Dr Martyn Ainsworth, Research Leader (Mycology), Royal Botanic Gardens, Kew, said: "After more than a year of detective work and DNA sequencing at Kew we finally reached a position where we could confidently describe and name this new species in a publication. This work could not have happened without the keen eyes of many volunteers searching sites such as Wolstonbury for suitable specimens to analyse as part of our Lost & Found Fungi Project. It is always exciting to add a new name to the fungal kingdom and I’m still amazed that, even in a well-studied country such as ours, there are still fungi such as this very striking blue mushroom to be discovered."
National Trust ranger Graham Wellfare looks after the land around Wolstonbury, and said: "This is a really exciting discovery and a real spectacle of science. Fungi are a bit of a neglected kingdom but they are fascinating organisms, and among the oldest on our planet. These days, we’re able to unearth hidden truths about them through modern science and technology and there’s so much potential to discover even more."
Martin Allison, fungus recorder for Sussex, said: "It sometimes happens that a rare or unusual fungus is identified during a study day, but to find a newly-described species is a very special event indeed."
The four species of Big Blue Pinkgill now recorded are Entoloma atromadidum, Entoloma bloxamii, Entoloma madidum and Entoloma ochreoprunuloides.
The find at Wolstonbury Hill was not the only major discovery made at National Trust places in recent months.

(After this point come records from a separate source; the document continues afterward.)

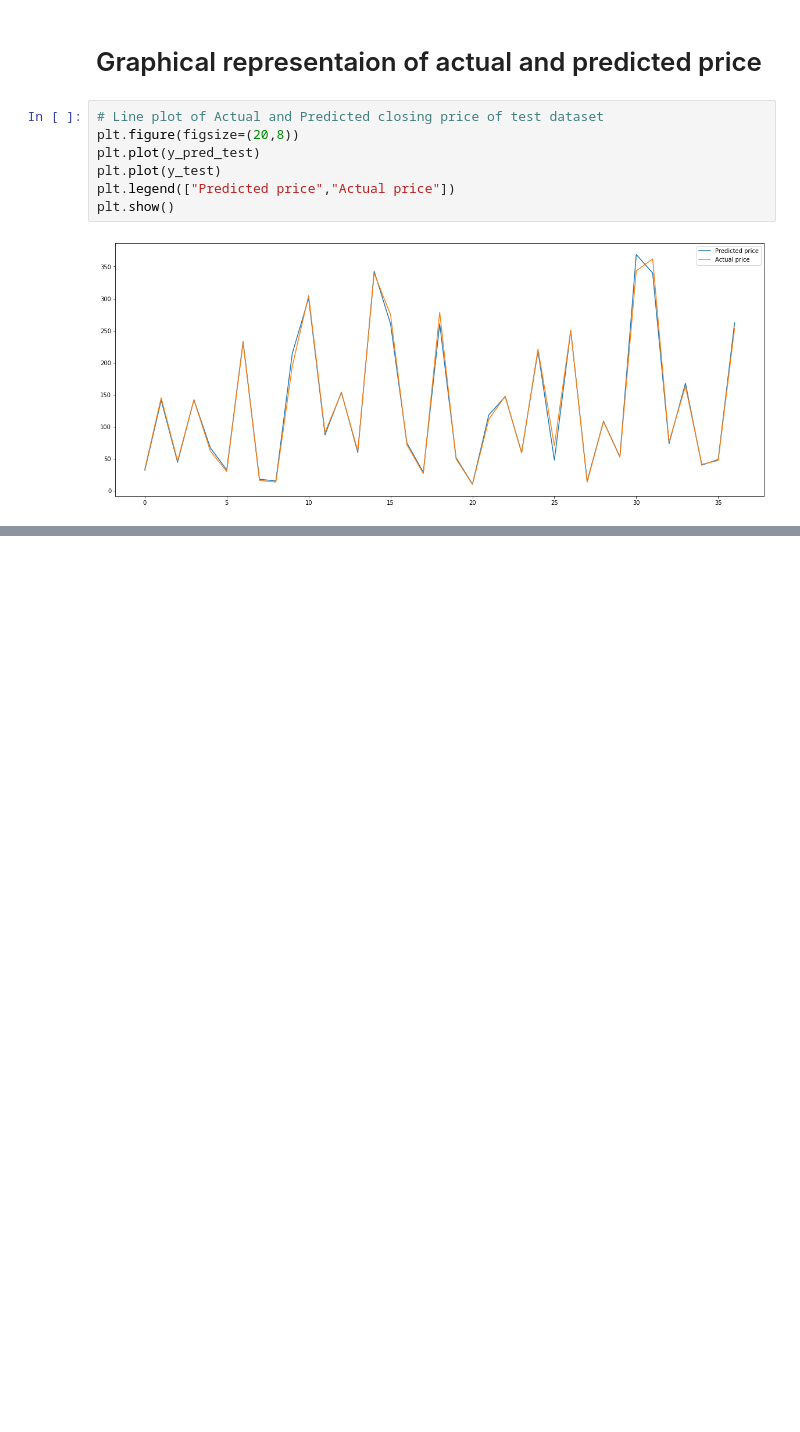
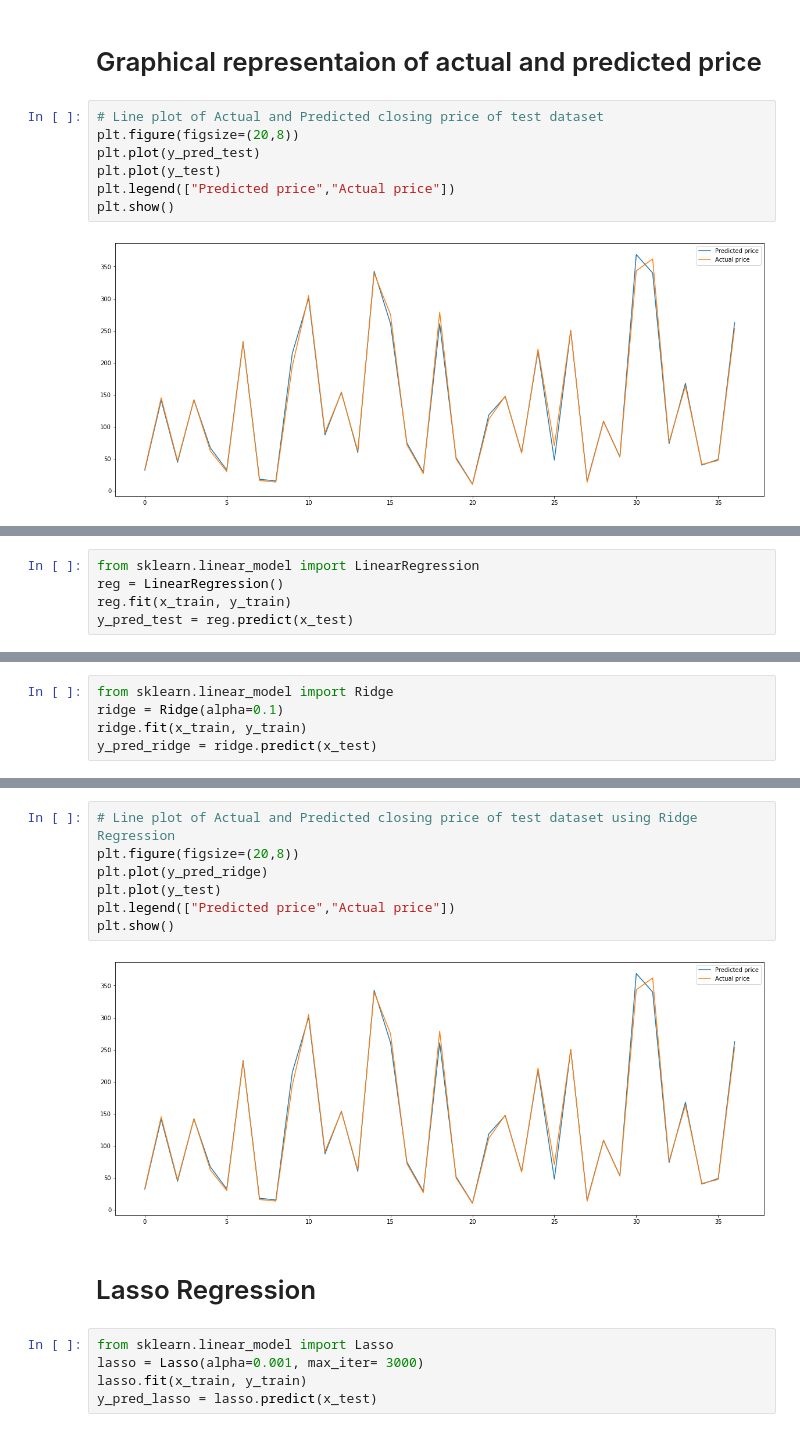
Before and after one commit to mukul9155/Yes-bank-closing-price-prediction, a Jupyter notebook: Yes_bank_close_price_prediction.ipynb, the cells around one changed output, grey strips where cells are left out. Saved outputs shown, nothing was run; the diff lists cells and outputs as text; blank space fills up the shorter version.

```diff
--- a/Yes_bank_close_price_prediction.ipynb
+++ b/Yes_bank_close_price_prediction.ipynb
@@ -517,0 +569,5 @@ plt.show()
+# %%
+from sklearn.linear_model import LinearRegression
+reg = LinearRegression()
+reg.fit(x_train, y_train)
+y_pred_test = reg.predict(x_test)
@@ -517,0 +597,5 @@ plt.show()
+# %%
+from sklearn.linear_model import Ridge
+ridge = Ridge(alpha=0.1)
+ridge.fit(x_train, y_train)
+y_pred_ridge = ridge.predict(x_test)
@@ -517,0 +614,16 @@ plt.show()
+# %%
+# Line plot of Actual and Predicted closing price of test dataset using Ridge Regression
+plt.figure(figsize=(20,8))
+plt.plot(y_pred_ridge)
+plt.plot(y_test)
+plt.legend(["Predicted price","Actual price"])
+plt.show()
+# %% [output]
+[figure, added]
+# %% [markdown]
+# Lasso Regression
+# %%
+from sklearn.linear_model import Lasso
+lasso = Lasso(alpha=0.001, max_iter= 3000)
+lasso.fit(x_train, y_train)
+y_pred_lasso = lasso.predict(x_test)
```
Also changed, not shown: parts of 23 cells of this notebook.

During a count of grassland fungi on the Longshaw Estate in Derbyshire, a group discovered another UK first in the shape of the Ermine Bonnet (Mycena erminia), a slender white toadstool typically only found in The Netherlands and Denmark.
Last Autumn, volunteers at the Trust's Clumber Park in Nottinghamshire found the extremely rare Powdercap strangler, a parasitic toadstool that body-snatches another grassland fungus.
Image courtesy of National Trust Images